** WHAT TO WORK ON **
Search the listing for the word "link" and copy every line where it turns up.

SOURCE RECORDS section start

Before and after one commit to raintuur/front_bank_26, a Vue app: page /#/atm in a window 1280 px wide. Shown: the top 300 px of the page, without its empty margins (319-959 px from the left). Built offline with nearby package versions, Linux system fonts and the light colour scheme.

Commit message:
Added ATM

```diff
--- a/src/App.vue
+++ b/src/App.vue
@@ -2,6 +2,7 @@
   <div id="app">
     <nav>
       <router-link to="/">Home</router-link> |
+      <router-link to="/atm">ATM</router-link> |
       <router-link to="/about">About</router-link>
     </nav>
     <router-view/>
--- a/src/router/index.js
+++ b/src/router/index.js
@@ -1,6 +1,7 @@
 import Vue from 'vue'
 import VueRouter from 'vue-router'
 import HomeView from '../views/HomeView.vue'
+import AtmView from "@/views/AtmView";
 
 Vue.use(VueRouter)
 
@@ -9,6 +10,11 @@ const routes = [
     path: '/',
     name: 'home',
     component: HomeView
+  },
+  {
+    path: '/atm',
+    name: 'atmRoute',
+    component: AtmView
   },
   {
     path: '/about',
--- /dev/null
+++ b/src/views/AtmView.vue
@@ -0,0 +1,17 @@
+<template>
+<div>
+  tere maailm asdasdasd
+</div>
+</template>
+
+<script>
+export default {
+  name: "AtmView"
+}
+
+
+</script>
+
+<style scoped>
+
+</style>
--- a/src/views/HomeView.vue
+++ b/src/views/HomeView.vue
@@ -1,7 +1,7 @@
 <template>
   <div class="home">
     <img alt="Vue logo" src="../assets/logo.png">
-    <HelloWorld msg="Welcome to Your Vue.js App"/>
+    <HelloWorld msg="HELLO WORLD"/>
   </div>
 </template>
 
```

SOURCE RECORDS section end

** ANSWER TO THIS PROBLEM **
       <router-link to="/">Home</router-link> |
+      <router-link to="/atm">ATM</router-link> |
       <router-link to="/about">About</router-link>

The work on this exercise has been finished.